[Exercise details] Every line in the data below that has the word "also" should be returned.
_____
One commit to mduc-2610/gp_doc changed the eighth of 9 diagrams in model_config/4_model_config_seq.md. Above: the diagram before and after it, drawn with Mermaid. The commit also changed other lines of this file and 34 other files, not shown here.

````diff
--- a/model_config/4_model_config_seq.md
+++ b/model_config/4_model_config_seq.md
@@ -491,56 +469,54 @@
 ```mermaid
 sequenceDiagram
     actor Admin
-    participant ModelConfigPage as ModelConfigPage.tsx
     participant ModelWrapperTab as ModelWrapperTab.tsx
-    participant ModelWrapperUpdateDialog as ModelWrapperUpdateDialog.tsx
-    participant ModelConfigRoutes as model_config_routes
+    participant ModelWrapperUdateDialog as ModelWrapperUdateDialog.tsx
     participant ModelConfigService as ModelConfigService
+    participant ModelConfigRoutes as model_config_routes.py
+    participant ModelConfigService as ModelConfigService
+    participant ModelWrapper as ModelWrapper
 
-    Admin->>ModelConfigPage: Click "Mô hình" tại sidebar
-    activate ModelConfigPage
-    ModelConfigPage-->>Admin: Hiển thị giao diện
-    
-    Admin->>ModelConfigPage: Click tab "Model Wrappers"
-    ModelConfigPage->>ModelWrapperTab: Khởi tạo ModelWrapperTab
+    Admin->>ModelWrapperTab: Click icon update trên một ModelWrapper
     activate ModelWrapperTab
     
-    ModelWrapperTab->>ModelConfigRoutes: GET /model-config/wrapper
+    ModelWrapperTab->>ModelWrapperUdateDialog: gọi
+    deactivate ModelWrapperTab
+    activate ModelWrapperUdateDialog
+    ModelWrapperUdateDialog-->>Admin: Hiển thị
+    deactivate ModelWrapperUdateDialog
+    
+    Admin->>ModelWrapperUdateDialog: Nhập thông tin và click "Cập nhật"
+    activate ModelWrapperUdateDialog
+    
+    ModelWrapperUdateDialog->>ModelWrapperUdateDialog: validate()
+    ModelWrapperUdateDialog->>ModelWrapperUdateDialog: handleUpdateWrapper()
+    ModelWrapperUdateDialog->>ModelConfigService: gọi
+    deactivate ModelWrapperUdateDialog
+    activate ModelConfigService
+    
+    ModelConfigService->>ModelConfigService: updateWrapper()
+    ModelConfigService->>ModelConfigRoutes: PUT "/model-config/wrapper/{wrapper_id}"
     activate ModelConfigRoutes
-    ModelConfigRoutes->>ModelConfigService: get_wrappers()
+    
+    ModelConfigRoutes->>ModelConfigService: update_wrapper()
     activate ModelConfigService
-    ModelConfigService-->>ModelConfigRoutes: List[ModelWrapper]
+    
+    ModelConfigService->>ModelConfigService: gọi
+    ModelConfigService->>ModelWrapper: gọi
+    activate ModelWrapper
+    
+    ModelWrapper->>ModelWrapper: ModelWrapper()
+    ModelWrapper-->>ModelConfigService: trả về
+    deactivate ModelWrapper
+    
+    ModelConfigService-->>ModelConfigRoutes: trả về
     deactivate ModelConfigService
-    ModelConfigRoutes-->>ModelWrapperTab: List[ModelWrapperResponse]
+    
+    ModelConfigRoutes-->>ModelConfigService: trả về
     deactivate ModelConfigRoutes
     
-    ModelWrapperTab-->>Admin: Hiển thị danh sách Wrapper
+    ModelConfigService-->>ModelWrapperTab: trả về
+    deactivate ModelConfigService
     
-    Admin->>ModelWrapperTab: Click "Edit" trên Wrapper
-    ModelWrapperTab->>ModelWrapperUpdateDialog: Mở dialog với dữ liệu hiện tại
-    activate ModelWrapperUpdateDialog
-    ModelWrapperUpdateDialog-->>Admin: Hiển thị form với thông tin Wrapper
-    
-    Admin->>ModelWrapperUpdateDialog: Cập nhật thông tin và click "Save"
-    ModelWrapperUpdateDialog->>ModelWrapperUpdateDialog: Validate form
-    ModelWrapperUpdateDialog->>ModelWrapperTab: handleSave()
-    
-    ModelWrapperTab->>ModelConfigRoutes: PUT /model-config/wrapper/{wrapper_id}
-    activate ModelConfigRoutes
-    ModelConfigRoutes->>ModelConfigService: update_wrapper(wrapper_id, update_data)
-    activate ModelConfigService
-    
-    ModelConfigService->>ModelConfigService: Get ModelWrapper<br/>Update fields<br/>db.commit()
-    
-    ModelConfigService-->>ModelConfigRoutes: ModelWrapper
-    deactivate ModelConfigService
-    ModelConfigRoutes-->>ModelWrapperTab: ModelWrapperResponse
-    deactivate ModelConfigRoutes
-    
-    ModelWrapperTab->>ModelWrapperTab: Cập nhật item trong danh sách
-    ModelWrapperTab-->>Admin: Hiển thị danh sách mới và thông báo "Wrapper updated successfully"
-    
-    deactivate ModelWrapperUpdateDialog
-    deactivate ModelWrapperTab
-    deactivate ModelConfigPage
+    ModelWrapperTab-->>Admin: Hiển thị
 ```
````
_____
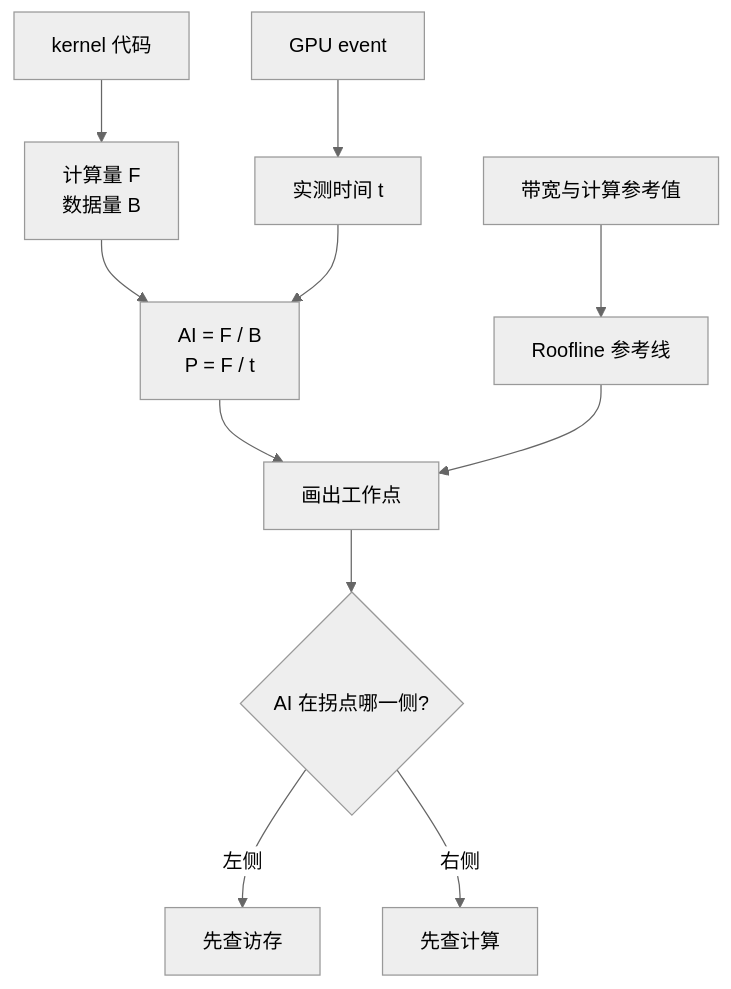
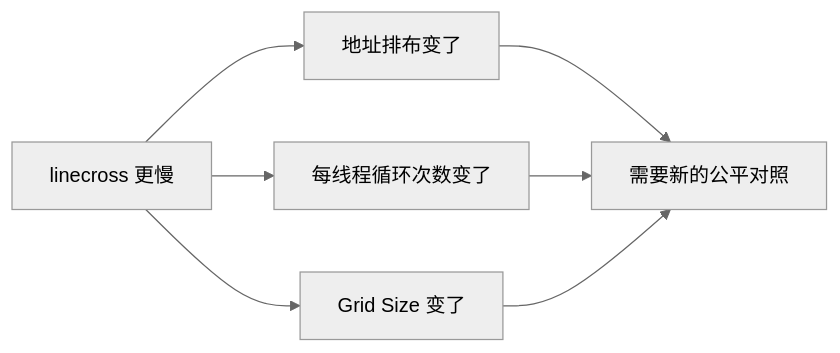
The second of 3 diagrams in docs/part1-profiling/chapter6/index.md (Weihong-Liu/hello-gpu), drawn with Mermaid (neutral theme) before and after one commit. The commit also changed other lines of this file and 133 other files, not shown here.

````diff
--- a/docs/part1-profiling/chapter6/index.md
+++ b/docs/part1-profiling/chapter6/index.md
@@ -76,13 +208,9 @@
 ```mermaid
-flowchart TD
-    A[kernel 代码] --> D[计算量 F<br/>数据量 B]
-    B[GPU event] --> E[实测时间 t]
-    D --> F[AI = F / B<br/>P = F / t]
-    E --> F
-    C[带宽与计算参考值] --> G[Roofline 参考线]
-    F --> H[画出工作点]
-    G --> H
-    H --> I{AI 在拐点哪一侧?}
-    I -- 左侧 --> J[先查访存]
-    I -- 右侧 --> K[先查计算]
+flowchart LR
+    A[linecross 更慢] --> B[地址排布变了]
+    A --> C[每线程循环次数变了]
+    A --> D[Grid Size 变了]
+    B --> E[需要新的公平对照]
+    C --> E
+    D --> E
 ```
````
_____
[Exercise response]
One commit to mduc-2610/gp_doc changed the eighth of 9 diagrams in model_config/4_model_config_seq.md. Above: the diagram before and after it, drawn with Mermaid. The commit also changed other lines of this file and 34 other files, not shown here.
The second of 3 diagrams in docs/part1-profiling/chapter6/index.md (Weihong-Liu/hello-gpu), drawn with Mermaid (neutral theme) before and after one commit. The commit also changed other lines of this file and 133 other files, not shown here.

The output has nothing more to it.